Lance Gunkel, CFP®, CFA, Managing Director
June 20, 2022
I was good with numbers in high school, and I quickly learned that I also had an interest in business. An introductory accounting course sounded right up my alley for my junior year.
The first semester I spent in cruise control; the accounting principles came to me quickly, and I did well on my practice sets and exams.
The final project for the semester was given to us months in advance and required us to act as the primary accountant for a fictional manufacturing company.

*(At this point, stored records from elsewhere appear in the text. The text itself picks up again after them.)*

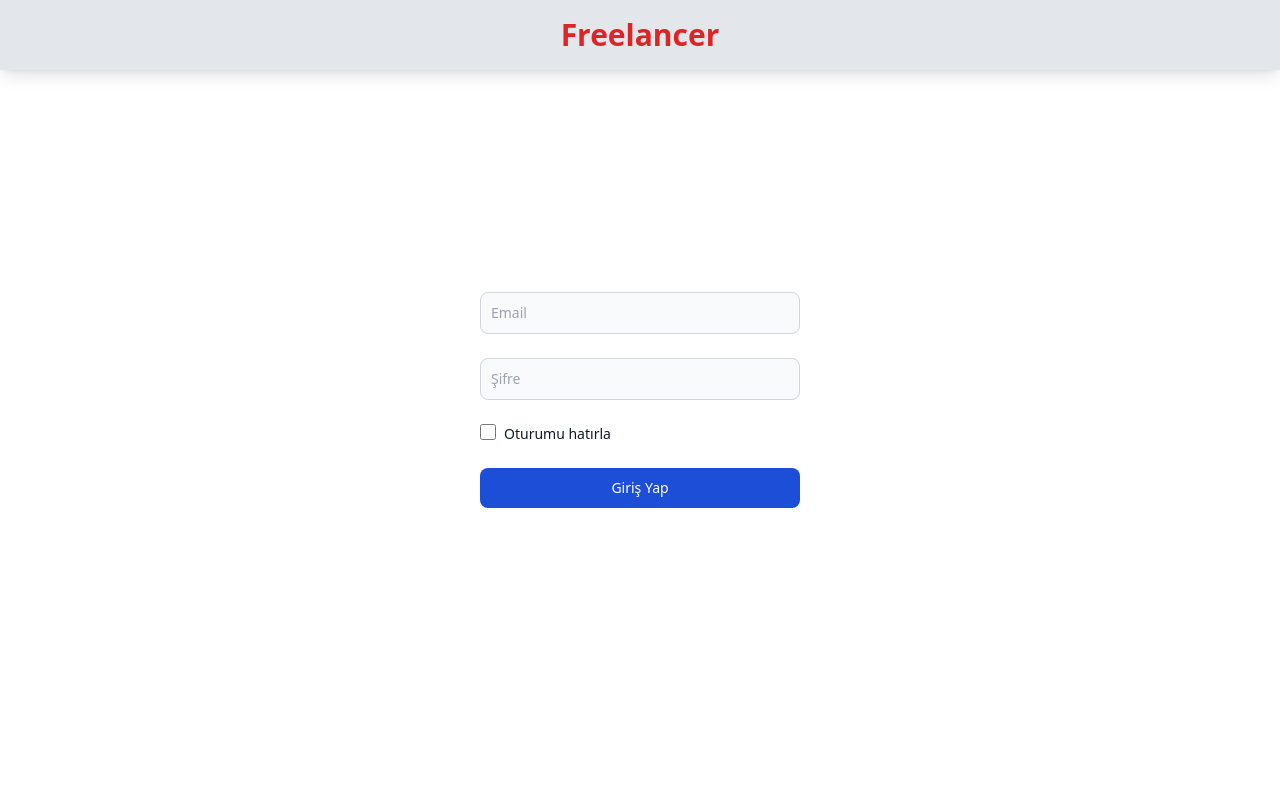
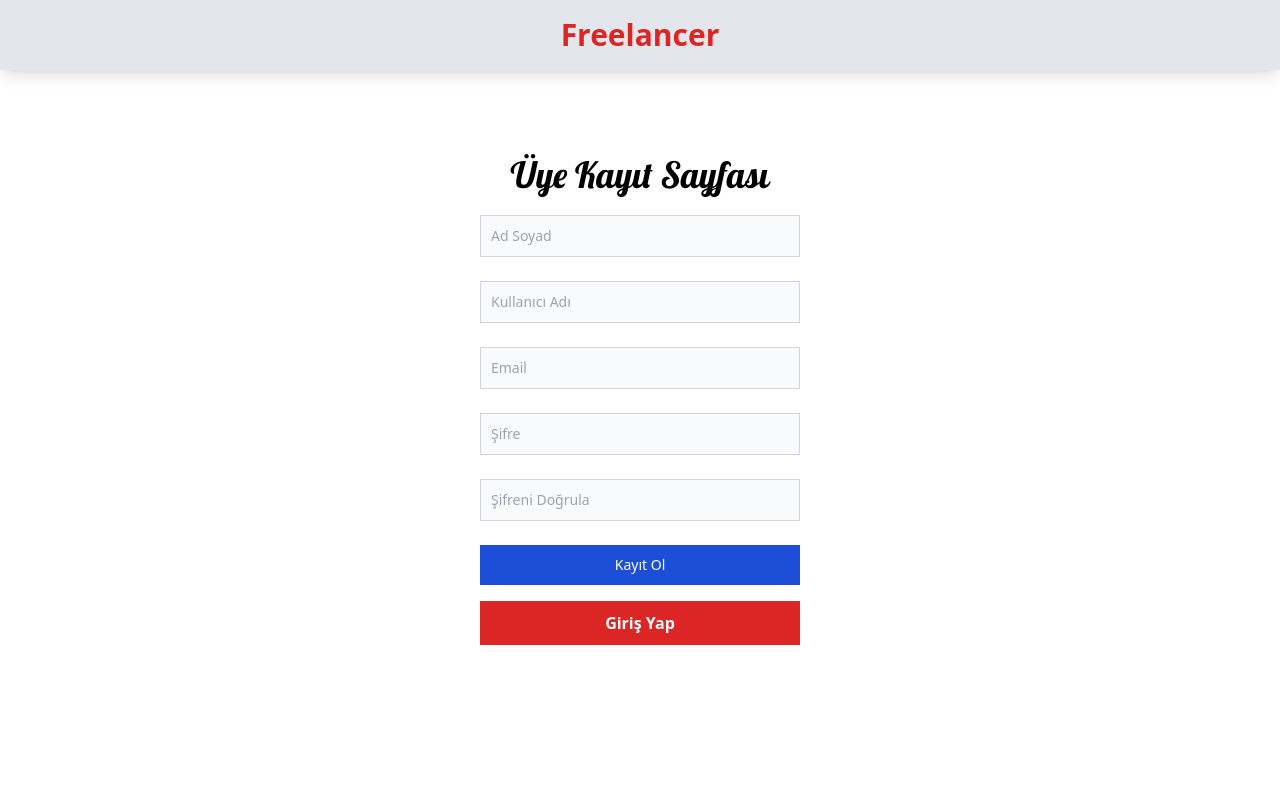
Before and after one commit to TarikSogukpinar/freelancehub, a Next.js app in the folder client/: page /register in a window 1280 px wide. Shown: the top 800 px of the page. Built offline with nearby package versions, Linux system fonts and the light colour scheme.

Commit message:
register ve login page ok

```diff
--- a/client/components/Login.jsx
+++ b/client/components/Login.jsx
@@ -1,10 +1,19 @@
-import React from "react";
+import React, { useState } from "react";
 import Footer from "./Footer";
-import { Star } from "@mui/icons-material";
-import { fontSize } from "@mui/system";
 import Link from "next/link";
 import { Button } from "@mui/base";
+import { Lobster } from "next/font/google";
+const lobster = Lobster({ subsets: ["latin"], weight: "400" });
+
 export default function LoginPage() {
+  const [loginValues, setLoginValues] = useState({
+    email: "",
+    password: "",
+  });
+  const handleLogin = (e) => {
+    setLoginValues((prev) => ({ ...prev, [e.target.name]: e.target.value }));
+  };
+  console.log(loginValues);
   return (
     <div className="flex flex-col justify-center items-center">
       <div className="header p-5 shadow-lg bg-[#e3e6eb] slate-indigo-500/40 fixed top-0 w-full">
@@ -17,24 +26,35 @@ export default function LoginPage() {
           </Link>
         </div>
       </div>
-      <div className="main flex justify-center items-center h-screen w-1/2">
+      <div className="main flex flex-col justify-center items-center h-screen w-1/2">
+      <h1
+          className={`${lobster.className} mb-5 text-2xl md:text-4xl text-center`}
+        >
+          Üye Kayıt Sayfası
+        </h1>
         <form className="w-full md:w-2/4">
           <div className="mb-6">
             <input
               type="email"
               id="email"
-              className="bg-gray-50 border border-gray-300 text-gray-900 text-sm focus:ring-blue-500 focus:border-blue-500 block w-full p-2.5 dark:border-gray-600 dark:placeholder-gray-400 dark:text-white dark:focus:ring-blue-500 dark:focus:border-blue-500"
+              name="email"
+              className="bg-gray-50 border border-gray-300 text-gray-900 text-sm focus:ring-blue-500 focus:border-blue-500 block w-full p-2.5 dark:border-gray-600 dark:placeholder-gray-400 dark:text-black dark:focus:ring-blue-500 dark:focus:border-blue-500"
               placeholder="Email"
               required
+              value={loginValues.email}
+              onChange={handleLogin}
             />
           </div>
           <div className="mb-6">
             <input
               type="password"
               id="password"
+              name="password"
               placeholder="Şifre"
-              className="bg-gray-50 border border-gray-300 text-gray-900 text-sm focus:ring-blue-500 focus:border-blue-500 block w-full p-2.5 dark:border-gray-600 dark:placeholder-gray-400 dark:text-white dark:focus:ring-blue-500 dark:focus:border-blue-500"
+              className="bg-gray-50 border border-gray-300 text-gray-900 text-sm focus:ring-blue-500 focus:border-blue-500 block w-full p-2.5 dark:border-gray-600 dark:placeholder-gray-400 dark:text-black dark:focus:ring-blue-500 dark:focus:border-blue-500"
               required
+              value={loginValues.password}
+              onChange={handleLogin}
             />
           </div>
           <div className="flex items-start mb-6">
@@ -56,7 +76,7 @@ export default function LoginPage() {
           </div>
 
           <Link
-            className="font-bold bg-red-600 px-5 py-2.5 w-full flex justify-center text-center text-white"
+            className="text-white font-bold bg-blue-700 hover:bg-blue-800 w-full focus:ring-4 focus:outline-none focus:ring-blue-300 px-5 py-2.5 text-center dark:bg-blue-600 dark:hover:bg-blue-700 dark:focus:ring-blue-800 flex flex-center justify-center"
             href={"/register"}
           >
             Kayıt Ol
@@ -64,14 +84,14 @@ export default function LoginPage() {
           <div className="py-4 w-full flex justify-center">
             <Button
               type="submit"
-              className="text-white font-bold bg-blue-700 hover:bg-blue-800 w-full focus:ring-4 focus:outline-none focus:ring-blue-300 px-5 py-2.5 text-center dark:bg-blue-600 dark:hover:bg-blue-700 dark:focus:ring-blue-800"
+              className="font-bold bg-red-600 px-5 py-2.5 w-full flex justify-center text-center text-white"
             >
               Giriş Yap
             </Button>
           </div>
         </form>
       </div>
-      <div className="l-footer w-full hidden lg:block">
+      <div className="l-footer w-full">
         <Footer />
       </div>
     </div>
--- a/client/components/Navbar.jsx
+++ b/client/components/Navbar.jsx
@@ -8,7 +8,7 @@ export default function Navbar() {
           Freelancer
         </span>
       </div>
-      <div className="nv-right text-white">
+      <div className="nv-right text-white mr-4">
         <Link className="px-4 py-2 font-bold bg-red-600 mr-2 " href={"/login"}>
           Giriş
         </Link>
--- a/client/components/RegisterPage.jsx
+++ b/client/components/RegisterPage.jsx
@@ -1,7 +1,21 @@
-import React from "react";
+import React, { useState } from "react";
 import Footer from "./Footer";
+import { Lobster } from "next/font/google";
+import Link from "next/link";
+const lobster = Lobster({ subsets: ["latin"], weight: "400" });
 
 export default function RegisterPage() {
+  const [registerValue, setRegisterValue] = useState({
+    email: "",
+    password: "",
+    passwordConfirm: "",
+    username: "",
+    fullName: "",
+  });
+  const handleRegister = (e) => {
+    setRegisterValue((prev) => ({ ...prev, [e.target.name]: e.target.value }));
+  };
+  console.log(registerValue);
   return (
     <div className="flex flex-col justify-center items-center">
       <div className="header p-5 shadow-lg bg-[#e3e6eb] slate-indigo-500/40 fixed top-0 w-full">
@@ -11,49 +25,85 @@ export default function RegisterPage() {
           </span>
         </div>
       </div>
-      <div className="main flex justify-center items-center h-screen w-1/2">
+      <div className="main flex flex-col justify-center items-center h-screen w-1/2">
+        <h1
+          className={`${lobster.className} mb-5 text-2xl md:text-4xl text-center`}
+        >
+          Üye Kayıt Sayfası
+        </h1>
         <form className="w-full md:w-2/4">
+          <div className="mb-6">
+            <input
+              type="text"
+              id="fullname"
+              name="fullName"
+              className="bg-gray-50 border border-gray-300 text-gray-900 text-sm focus:ring-blue-500 focus:border-blue-500 block w-full p-2.5 dark:border-gray-600 dark:placeholder-gray-400 dark:text-black dark:focus:ring-blue-500 dark:focus:border-blue-500"
+              placeholder="Ad Soyad"
+              onChange={handleRegister}
+              value={registerValue.fullName}
+              required
+            />
+          </div>
+          <div className="mb-6">
+            <input
+              type="text"
+              id="username"
+              name="username"
+              className="bg-gray-50 border border-gray-300 text-gray-900 text-sm focus:ring-blue-500 focus:border-blue-500 block w-full p-2.5 dark:border-gray-600 dark:placeholder-gray-400 dark:text-black dark:focus:ring-blue-500 dark:focus:border-blue-500"
+              placeholder="Kullanıcı Adı"
+              required
+              onChange={handleRegister}
+              value={registerValue.username}
+            />
+          </div>
           <div className="mb-6">
             <input
               type="email"
               id="email"
-              className="bg-gray-50 border border-gray-300 text-gray-900 text-sm rounded-lg focus:ring-blue-500 focus:border-blue-500 block w-full p-2.5 dark:border-gray-600 dark:placeholder-gray-400 dark:text-white dark:focus:ring-blue-500 dark:focus:border-blue-500"
+              name="email"
+              className="bg-gray-50 border border-gray-300 text-gray-900 text-sm focus:ring-blue-500 focus:border-blue-500 block w-full p-2.5 dark:border-gray-600 dark:placeholder-gray-400 dark:text-black dark:focus:ring-blue-500 dark:focus:border-blue-500"
               placeholder="Email"
               required
+              onChange={handleRegister}
+              value={registerValue.email}
             />
           </div>
           <div className="mb-6">
             <input
               type="password"
               id="password"
+              name="password"
+              className="bg-gray-50 border border-gray-300 text-gray-900 text-sm focus:ring-blue-500 focus:border-blue-500 block w-full p-2.5 dark:border-gray-600 dark:placeholder-gray-400 dark:text-black dark:focus:ring-blue-500 dark:focus:border-blue-500"
               placeholder="Şifre"
-              className="bg-gray-50 border border-gray-300 text-gray-900 text-sm rounded-lg focus:ring-blue-500 focus:border-blue-500 block w-full p-2.5 dark:border-gray-600 dark:placeholder-gray-400 dark:text-white dark:focus:ring-blue-500 dark:focus:border-blue-500"
               required
+              onChange={handleRegister}
+              value={registerValue.password}
             />
           </div>
-          <div className="flex items-start mb-6">
-            <div className="flex items-center">
-              <input
-                id="remember"
-                type="checkbox"
-                defaultValue
-                className="w-4 h-4 border border-gray-300 rounded bg-gray-50 focus:ring-3 focus:ring-blue-300 dark:bg-gray-700 dark:border-gray-600 dark:focus:ring-blue-600 dark:ring-offset-gray-800 dark:focus:ring-offset-gray-800"
-                required
-              />
-            </div>
-            <label
-              htmlFor="remember"
-              className="ml-2 text-sm font-medium text-gray-900 dark:text-black"
-            >
-              Oturumu hatırla
-            </label>
+          <div className="mb-6">
+            <input
+              type="password"
+              id="passwordConfirm"
+              name="passwordConfirm"
+              placeholder="Şifreni Doğrula"
+              className="bg-gray-50 border border-gray-300 text-gray-900 text-sm focus:ring-blue-500 focus:border-blue-500 block w-full p-2.5 dark:border-gray-600 dark:placeholder-gray-400 dark:text-black dark:focus:ring-blue-500 dark:focus:border-blue-500"
+              required
+              onChange={handleRegister}
+              value={registerValue.passwordConfirm}
+            />
           </div>
           <button
             type="submit"
-            className="text-white bg-blue-700 hover:bg-blue-800 w-full focus:ring-4 focus:outline-none focus:ring-blue-300 font-medium rounded-lg text-sm px-5 py-2.5 text-center dark:bg-blue-600 dark:hover:bg-blue-700 dark:focus:ring-blue-800"
+            className="text-white bg-blue-700 hover:bg-blue-800 w-full focus:ring-4 focus:outline-none focus:ring-blue-300 font-medium text-sm px-5 py-2.5 text-center dark:bg-blue-600 dark:hover:bg-blue-700 dark:focus:ring-blue-800"
+          >
+            Kayıt Ol
+          </button>
+          <Link
+            href={"/login"}
+            className="font-bold bg-red-600 mt-4 px-5 py-2.5 w-full flex justify-center text-center text-white"
           >
             Giriş Yap
-          </button>
+          </Link>
         </form>
       </div>
       <div className="l-footer w-full hidden lg:block">
--- a/client/src/pages/_app.js
+++ b/client/src/pages/_app.js
@@ -1,5 +1,8 @@
-import '@/styles/globals.css'
+import "@/styles/globals.css";
+import { Lobster } from "next/font/google";
 
+// If loading a variable font, you don't need to specify the font weight
+const lobster = Lobster({ subsets: ["latin"], weight: "400" });
 export default function App({ Component, pageProps }) {
-  return <Component {...pageProps} />
+  return <Component classname={lobster.className} {...pageProps} />;
 }
--- a/client/src/pages/index.js
+++ b/client/src/pages/index.js
@@ -1,10 +1,9 @@
 import Head from "next/head";
 import Image from "next/image";
-import { Inter } from "next/font/google";
 import styles from "@/styles/Home.module.css";
 import HomePage from "../../components/HomePage";
 
-const inter = Inter({ subsets: ["latin"] });
+
 
 export default function Home() {
   return (
```
Also changed, not shown: client/components/Footer.jsx (+15 -7 lines).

We had to work through a year’s worth of transactions, recording every debit and credit in the correct place, then perform closing transactions, and finally create a year-end balance sheet and income statement.
Given how well I’d done in the course, the final project didn’t faze me; I presumed I could breeze through it. The night before the close of the semester, I sat down at the table to begin my work – and then it hit me. I dramatically underestimated the work involved!
A couple of hours in, it became quite clear to me that I didn’t have anywhere near enough time to finish this by the time I had to turn it in the following morning. Around that time my mom came into the room to check on my progress. She could see that it wasn’t going well.
Using an amazing amount of motherly patience, she gently asked me to walk through what needed to be done. I admitted my hubris in thinking this project was super easy and now I was at risk of being unable to turn it in, thereby receiving a big ZERO.
In addition to a truckload of patience, my mom also had accounting skills. She walked me through each transaction and step in the accounting process at a pace I’d never be able to achieve on my own.
Our little accounting department of two worked through most of the night together, finishing up with enough time for me to grab a tiny bit of sleep. I turned in the project with a yawn and even earned a good grade.
Never once did my mom admonish me for failing to do the work earlier or complain about helping me, even though it meant she also didn’t get much sleep.
I admired this at the time but can appreciate this act even more now that I’m grown and have children myself. I strive to achieve this every day, but it’s admittedly a work in progress.
I learned to never underestimate a task and to begin early to allow for the inevitable bumps along the way. I also learned more about my mom that night. She was unflappable despite my self-imposed time pressure, and she helped me keep a cool composure. I try to emulate many of her traits in both my personal and professional life, and I often look back on my accounting project and the example she set for me.